• [Work required] Could you write out the data that follows, exactly and in full?

Stored items:

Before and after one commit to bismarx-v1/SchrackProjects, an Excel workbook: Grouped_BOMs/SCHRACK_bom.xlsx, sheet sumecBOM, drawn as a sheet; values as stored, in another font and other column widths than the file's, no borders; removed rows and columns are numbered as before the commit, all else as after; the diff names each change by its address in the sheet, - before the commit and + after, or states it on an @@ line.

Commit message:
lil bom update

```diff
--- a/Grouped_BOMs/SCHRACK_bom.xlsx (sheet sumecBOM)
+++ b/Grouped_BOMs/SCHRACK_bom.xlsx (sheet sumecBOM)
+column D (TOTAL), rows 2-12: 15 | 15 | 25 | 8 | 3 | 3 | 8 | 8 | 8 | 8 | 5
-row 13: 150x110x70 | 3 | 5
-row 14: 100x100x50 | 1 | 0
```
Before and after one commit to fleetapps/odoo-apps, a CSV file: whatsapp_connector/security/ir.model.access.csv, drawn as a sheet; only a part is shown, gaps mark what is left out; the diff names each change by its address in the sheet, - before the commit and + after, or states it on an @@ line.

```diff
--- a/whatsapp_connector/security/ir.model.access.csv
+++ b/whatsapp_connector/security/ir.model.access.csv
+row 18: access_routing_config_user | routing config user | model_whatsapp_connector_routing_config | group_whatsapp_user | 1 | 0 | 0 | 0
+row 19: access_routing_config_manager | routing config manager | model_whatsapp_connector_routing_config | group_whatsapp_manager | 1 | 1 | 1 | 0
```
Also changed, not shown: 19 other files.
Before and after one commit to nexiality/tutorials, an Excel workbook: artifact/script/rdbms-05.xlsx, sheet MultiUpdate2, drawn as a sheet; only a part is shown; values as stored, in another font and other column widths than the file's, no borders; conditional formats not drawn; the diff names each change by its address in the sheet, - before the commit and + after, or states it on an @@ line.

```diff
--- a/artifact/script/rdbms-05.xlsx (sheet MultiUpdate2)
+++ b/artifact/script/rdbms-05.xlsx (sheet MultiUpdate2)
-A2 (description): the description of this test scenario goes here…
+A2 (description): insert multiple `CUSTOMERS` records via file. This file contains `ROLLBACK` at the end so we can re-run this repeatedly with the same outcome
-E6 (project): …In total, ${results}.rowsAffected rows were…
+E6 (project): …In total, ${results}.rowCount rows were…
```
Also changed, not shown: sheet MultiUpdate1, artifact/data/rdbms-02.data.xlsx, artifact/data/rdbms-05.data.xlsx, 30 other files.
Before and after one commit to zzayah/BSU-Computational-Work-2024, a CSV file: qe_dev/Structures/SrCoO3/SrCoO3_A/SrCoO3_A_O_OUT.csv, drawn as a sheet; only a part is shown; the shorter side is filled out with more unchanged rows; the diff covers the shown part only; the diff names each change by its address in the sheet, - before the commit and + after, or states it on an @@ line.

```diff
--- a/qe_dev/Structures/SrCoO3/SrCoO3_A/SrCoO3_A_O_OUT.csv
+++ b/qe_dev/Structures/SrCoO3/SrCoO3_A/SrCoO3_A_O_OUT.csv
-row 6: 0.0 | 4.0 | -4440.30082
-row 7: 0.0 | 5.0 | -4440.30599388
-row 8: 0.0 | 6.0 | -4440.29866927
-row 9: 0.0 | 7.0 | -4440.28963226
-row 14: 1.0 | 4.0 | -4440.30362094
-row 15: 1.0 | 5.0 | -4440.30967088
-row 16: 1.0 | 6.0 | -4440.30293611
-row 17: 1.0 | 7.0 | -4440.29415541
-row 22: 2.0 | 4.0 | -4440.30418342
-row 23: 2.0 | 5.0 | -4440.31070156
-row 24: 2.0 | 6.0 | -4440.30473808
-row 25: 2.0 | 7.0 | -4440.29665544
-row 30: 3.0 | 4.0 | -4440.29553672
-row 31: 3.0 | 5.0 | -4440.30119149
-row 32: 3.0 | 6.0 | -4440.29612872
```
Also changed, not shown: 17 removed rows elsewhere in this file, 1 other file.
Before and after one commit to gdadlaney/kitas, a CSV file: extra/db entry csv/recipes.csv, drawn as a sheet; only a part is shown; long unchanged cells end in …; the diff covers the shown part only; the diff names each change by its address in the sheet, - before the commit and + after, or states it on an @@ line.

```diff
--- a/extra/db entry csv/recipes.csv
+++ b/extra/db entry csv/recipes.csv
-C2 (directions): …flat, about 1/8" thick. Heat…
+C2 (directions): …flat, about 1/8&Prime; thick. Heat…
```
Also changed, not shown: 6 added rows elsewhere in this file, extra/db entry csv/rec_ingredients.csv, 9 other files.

• [Answer to this exercise]
Before and after one commit to bismarx-v1/SchrackProjects, an Excel workbook: Grouped_BOMs/SCHRACK_bom.xlsx, sheet sumecBOM, drawn as a sheet; values as stored, in another font and other column widths than the file's, no borders; removed rows and columns are numbered as before the commit, all else as after; the diff names each change by its address in the sheet, - before the commit and + after, or states it on an @@ line.

Commit message:
lil bom update

```diff
--- a/Grouped_BOMs/SCHRACK_bom.xlsx (sheet sumecBOM)
+++ b/Grouped_BOMs/SCHRACK_bom.xlsx (sheet sumecBOM)
+column D (TOTAL), rows 2-12: 15 | 15 | 25 | 8 | 3 | 3 | 8 | 8 | 8 | 8 | 5
-row 13: 150x110x70 | 3 | 5
-row 14: 100x100x50 | 1 | 0
```
Before and after one commit to fleetapps/odoo-apps, a CSV file: whatsapp_connector/security/ir.model.access.csv, drawn as a sheet; only a part is shown, gaps mark what is left out; the diff names each change by its address in the sheet, - before the commit and + after, or states it on an @@ line.

```diff
--- a/whatsapp_connector/security/ir.model.access.csv
+++ b/whatsapp_connector/security/ir.model.access.csv
+row 18: access_routing_config_user | routing config user | model_whatsapp_connector_routing_config | group_whatsapp_user | 1 | 0 | 0 | 0
+row 19: access_routing_config_manager | routing config manager | model_whatsapp_connector_routing_config | group_whatsapp_manager | 1 | 1 | 1 | 0
```
Also changed, not shown: 19 other files.
Before and after one commit to nexiality/tutorials, an Excel workbook: artifact/script/rdbms-05.xlsx, sheet MultiUpdate2, drawn as a sheet; only a part is shown; values as stored, in another font and other column widths than the file's, no borders; conditional formats not drawn; the diff names each change by its address in the sheet, - before the commit and + after, or states it on an @@ line.

```diff
--- a/artifact/script/rdbms-05.xlsx (sheet MultiUpdate2)
+++ b/artifact/script/rdbms-05.xlsx (sheet MultiUpdate2)
-A2 (description): the description of this test scenario goes here…
+A2 (description): insert multiple `CUSTOMERS` records via file. This file contains `ROLLBACK` at the end so we can re-run this repeatedly with the same outcome
-E6 (project): …In total, ${results}.rowsAffected rows were…
+E6 (project): …In total, ${results}.rowCount rows were…
```
Also changed, not shown: sheet MultiUpdate1, artifact/data/rdbms-02.data.xlsx, artifact/data/rdbms-05.data.xlsx, 30 other files.
Before and after one commit to zzayah/BSU-Computational-Work-2024, a CSV file: qe_dev/Structures/SrCoO3/SrCoO3_A/SrCoO3_A_O_OUT.csv, drawn as a sheet; only a part is shown; the shorter side is filled out with more unchanged rows; the diff covers the shown part only; the diff names each change by its address in the sheet, - before the commit and + after, or states it on an @@ line.

```diff
--- a/qe_dev/Structures/SrCoO3/SrCoO3_A/SrCoO3_A_O_OUT.csv
+++ b/qe_dev/Structures/SrCoO3/SrCoO3_A/SrCoO3_A_O_OUT.csv
-row 6: 0.0 | 4.0 | -4440.30082
-row 7: 0.0 | 5.0 | -4440.30599388
-row 8: 0.0 | 6.0 | -4440.29866927
-row 9: 0.0 | 7.0 | -4440.28963226
-row 14: 1.0 | 4.0 | -4440.30362094
-row 15: 1.0 | 5.0 | -4440.30967088
-row 16: 1.0 | 6.0 | -4440.30293611
-row 17: 1.0 | 7.0 | -4440.29415541
-row 22: 2.0 | 4.0 | -4440.30418342
-row 23: 2.0 | 5.0 | -4440.31070156
-row 24: 2.0 | 6.0 | -4440.30473808
-row 25: 2.0 | 7.0 | -4440.29665544
-row 30: 3.0 | 4.0 | -4440.29553672
-row 31: 3.0 | 5.0 | -4440.30119149
-row 32: 3.0 | 6.0 | -4440.29612872
```
Also changed, not shown: 17 removed rows elsewhere in this file, 1 other file.
Before and after one commit to gdadlaney/kitas, a CSV file: extra/db entry csv/recipes.csv, drawn as a sheet; only a part is shown; long unchanged cells end in …; the diff covers the shown part only; the diff names each change by its address in the sheet, - before the commit and + after, or states it on an @@ line.

```diff
--- a/extra/db entry csv/recipes.csv
+++ b/extra/db entry csv/recipes.csv
-C2 (directions): …flat, about 1/8" thick. Heat…
+C2 (directions): …flat, about 1/8&Prime; thick. Heat…
```
Also changed, not shown: 6 added rows elsewhere in this file, extra/db entry csv/rec_ingredients.csv, 9 other files.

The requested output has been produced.